This research area aims to measure the effects of internal displacement on the economic potential of IDPs, host communities and societies as a whole, bridging the knowledge gap through innovative research, partnerships with experts and consultations with policy stakeholders concerned with economic development.
Anecdotal evidence has repeatedly highlighted the links between displacement and low levels of socioeconomic development, and the need for governments to invest in preventive solutions if they want to ensure inclusive and sustainable development. More systematic, quantitative evidence is needed to demonstrate the short and longer-term economic impacts of internal displacement and generate the political will to address the phenomenon.
This thematic series aims to measure the effects of internal displacement on the economic potential of IDPs, host communities and societies as a whole, bridging the knowledge gap through innovative research, partnerships with experts and practitioners from a wide range of disciplines and consultations with policy stakeholders concerned with economic development.
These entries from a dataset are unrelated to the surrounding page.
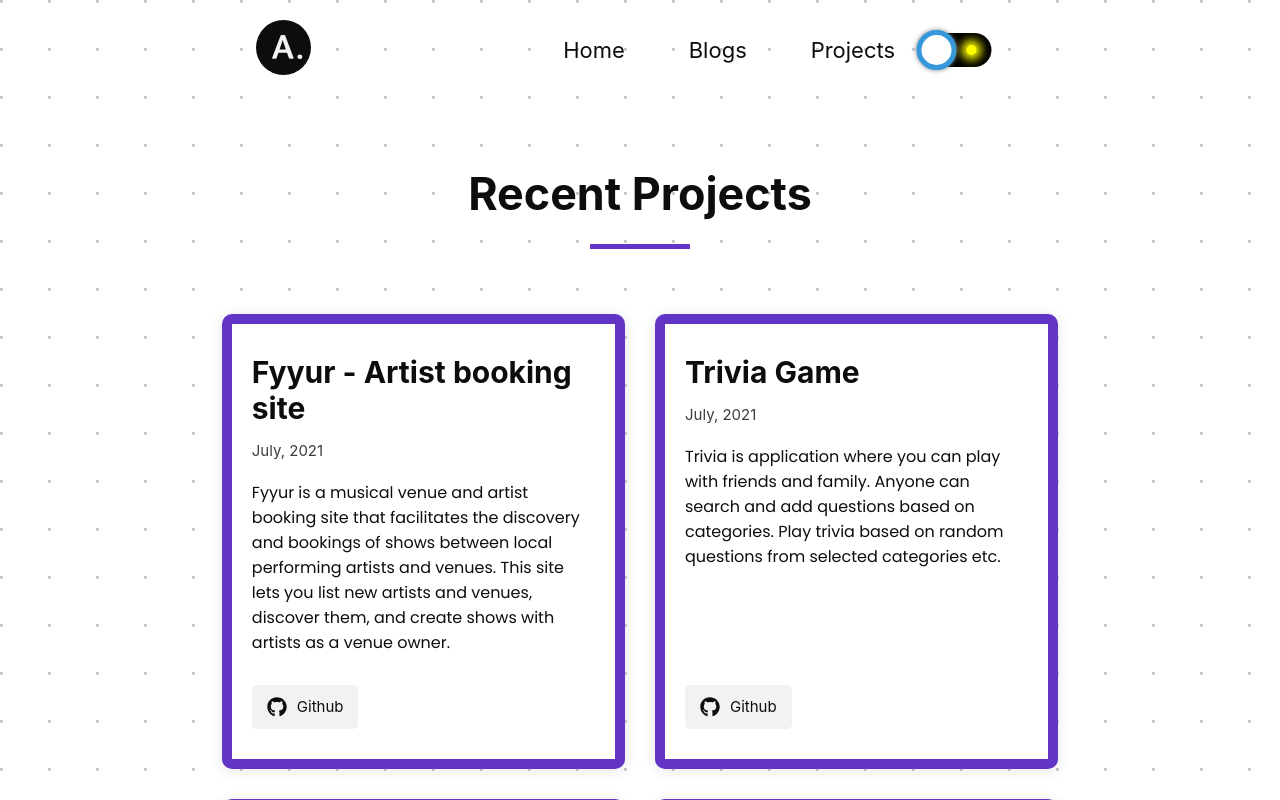
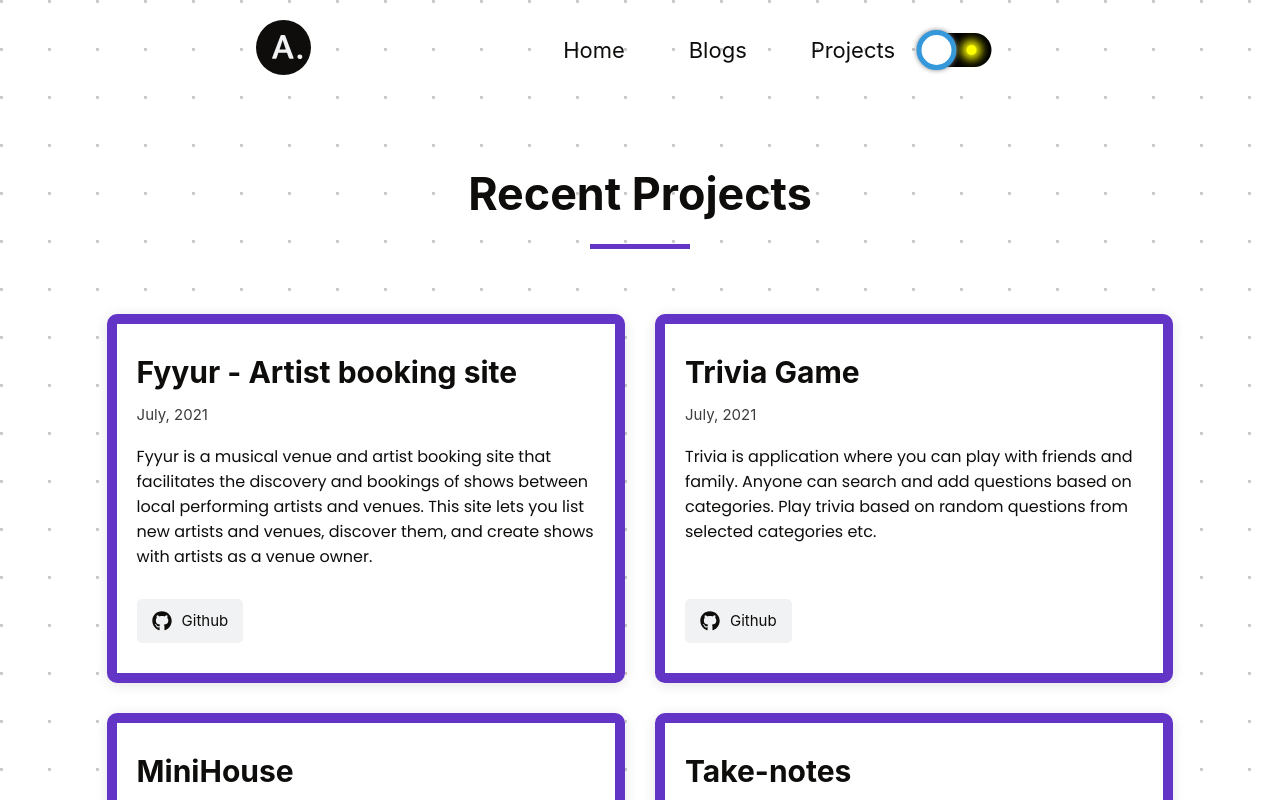
Before and after one commit to abhishekjain35/portfolio, a Next.js app: page /projects in a window 1280 px wide. Shown: the top 800 px of the page. Built offline with nearby package versions, Linux system fonts and the light colour scheme.

Commit message:
Made reusable component for Cards

```diff
--- a/components/projects/card.js
+++ b/components/projects/card.js
@@ -1,5 +1,5 @@
+import CardContainer from "../reusable-components/cardContainer";
 import {
-  Container,
   TitleWrapper,
   Title,
   Date,
@@ -7,11 +7,13 @@ import {
   Links,
   Demo,
   Github,
+  Wrapper,
 } from "./styles/card";
 
 const ProjectCard = ({ title, description, github, date, url }) => {
   return (
-    <Container>
+    <CardContainer>
+      <Wrapper>
         <div>
           <TitleWrapper>
             <Title>{title}</Title>
@@ -59,7 +61,8 @@ const ProjectCard = ({ title, description, github, date, url }) => {
             <span>Github</span>
           </Github>
         </Links>
-    </Container>
+      </Wrapper>
+    </CardContainer>
   );
 };
 
--- a/components/projects/styles/card.js
+++ b/components/projects/styles/card.js
@@ -1,21 +1,14 @@
 import styled from "@emotion/styled";
 
-export const Container = styled.div`
-  width: 35%;
-  margin: 15px;
-  padding: 20px;
-  box-shadow: rgb(0 0 0 / 11%) 0px 2px 13px 0px;
-  overflow-wrap: break-word;
-  border-radius: 10px;
-  transition: transform 0.5s ease 0s;
-  background: ${({ theme }) => theme.cardColor};
-  border-radius: 10px;
-  /* overflow: hidden; */
+export const Wrapper = styled.div`
   border: 10px solid ${({ theme }) => theme.accentColor};
   color: ${({ theme }) => theme.text};
   display: flex;
   flex-direction: column;
   justify-content: space-between;
+  padding: 20px;
+  height: 100%;
+  border-radius: 10px;
 `;
 
 export const TitleWrapper = styled.div`
--- /dev/null
+++ b/components/reusable-components/cardContainer.js
@@ -0,0 +1,7 @@
+import { Container } from "./styles/cardContainer";
+
+const CardContainer = ({ children }) => {
+  return <Container>{children}</Container>;
+};
+
+export default CardContainer;
--- /dev/null
+++ b/components/reusable-components/styles/cardContainer.js
@@ -0,0 +1,21 @@
+import styled from "@emotion/styled";
+
+export const Container = styled.div`
+  width: 35%;
+  margin: 15px;
+  box-shadow: rgb(0 0 0 / 11%) 0px 2px 13px 0px;
+  overflow-wrap: break-word;
+  border-radius: 10px;
+  transition: transform 0.5s ease 0s;
+  background: ${({ theme }) => theme.cardColor};
+  border-radius: 10px;
+  @media only screen and (max-width: 1600px) {
+    width: 45%;
+  }
+  @media only screen and (max-width: 1000px) {
+    width: 70%;
+  }
+  @media only screen and (max-width: 650px) {
+    width: 100%;
+  }
+`;
```
Also changed, not shown: components/blogs/card.js (+8 -4 lines), components/blogs/styles/card.js (+1 -18 lines). Lines whose indentation alone changed are shown as unchanged.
Internal displacement can affect the lives of people forced to leave their home because of conflict, violence, climate change or disasters, in many ways. Their housing, access to infrastructure and education, health, social life, security and environment change and often degrade. Displaced people often lose their livelihoods, as a result of being pushed away from their work place or source of income. Some experience months or years without the means to make a decent living.
Loss of livelihood can have repercussions on the ability of displaced people to meet their needs and disrupt access to services such as healthcare and education. It can also damage their social life and impact their mental health and wellbeing. IDMC studies have estimated internal displacement triggered by specific events in Nepal, Mexico and Cuba cost the three countries hundreds of millions of dollars. In an analysis of the economic impacts of internal displacement in eight countries, loss of livelihood was found to be the main financial burden, close to health and housing costs and far ahead of security and education costs.
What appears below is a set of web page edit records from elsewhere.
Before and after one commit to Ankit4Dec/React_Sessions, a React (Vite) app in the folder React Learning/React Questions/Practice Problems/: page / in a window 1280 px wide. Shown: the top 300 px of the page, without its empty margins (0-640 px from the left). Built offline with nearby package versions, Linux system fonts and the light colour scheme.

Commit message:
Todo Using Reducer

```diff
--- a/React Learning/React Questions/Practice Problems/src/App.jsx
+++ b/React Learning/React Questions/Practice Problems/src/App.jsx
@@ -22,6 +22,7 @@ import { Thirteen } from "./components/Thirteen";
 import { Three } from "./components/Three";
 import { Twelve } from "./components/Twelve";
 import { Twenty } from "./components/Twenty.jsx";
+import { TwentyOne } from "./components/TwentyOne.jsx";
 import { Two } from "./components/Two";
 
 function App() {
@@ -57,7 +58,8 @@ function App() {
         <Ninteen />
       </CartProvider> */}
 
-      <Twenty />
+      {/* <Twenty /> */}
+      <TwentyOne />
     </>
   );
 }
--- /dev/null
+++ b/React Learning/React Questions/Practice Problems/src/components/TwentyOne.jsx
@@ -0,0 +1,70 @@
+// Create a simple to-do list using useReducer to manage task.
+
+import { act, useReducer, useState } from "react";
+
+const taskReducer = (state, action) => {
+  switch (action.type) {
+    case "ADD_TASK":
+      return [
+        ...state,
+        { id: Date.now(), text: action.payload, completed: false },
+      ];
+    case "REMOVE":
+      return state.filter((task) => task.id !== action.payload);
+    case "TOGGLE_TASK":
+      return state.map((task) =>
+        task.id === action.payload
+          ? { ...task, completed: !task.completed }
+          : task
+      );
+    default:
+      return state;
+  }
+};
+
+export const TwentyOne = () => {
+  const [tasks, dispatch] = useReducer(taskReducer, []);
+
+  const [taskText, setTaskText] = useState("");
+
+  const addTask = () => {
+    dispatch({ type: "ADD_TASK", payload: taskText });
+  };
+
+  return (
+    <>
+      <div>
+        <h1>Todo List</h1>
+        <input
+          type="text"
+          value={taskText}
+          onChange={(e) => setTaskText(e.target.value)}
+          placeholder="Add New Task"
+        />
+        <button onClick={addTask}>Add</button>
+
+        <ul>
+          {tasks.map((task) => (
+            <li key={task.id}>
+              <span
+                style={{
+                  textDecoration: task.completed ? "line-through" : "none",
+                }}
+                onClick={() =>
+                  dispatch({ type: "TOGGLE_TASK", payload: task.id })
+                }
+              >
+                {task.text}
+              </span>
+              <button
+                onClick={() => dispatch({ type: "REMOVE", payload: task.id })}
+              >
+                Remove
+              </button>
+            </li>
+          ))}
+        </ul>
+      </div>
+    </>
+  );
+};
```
These findings are concerning, because they are underestimates. They consider only the most direct consequences of internal displacement on the income of displaced people when they are unable to continue their previous activity. They do not take into account impacts on the host community or on the broader production system of the affected area. This paper, part of IDMC's thematic series "The ripple effect: economic impacts of internal displacement", presents a wider framework to evaluate the impacts of internal displacement on income in the host economy.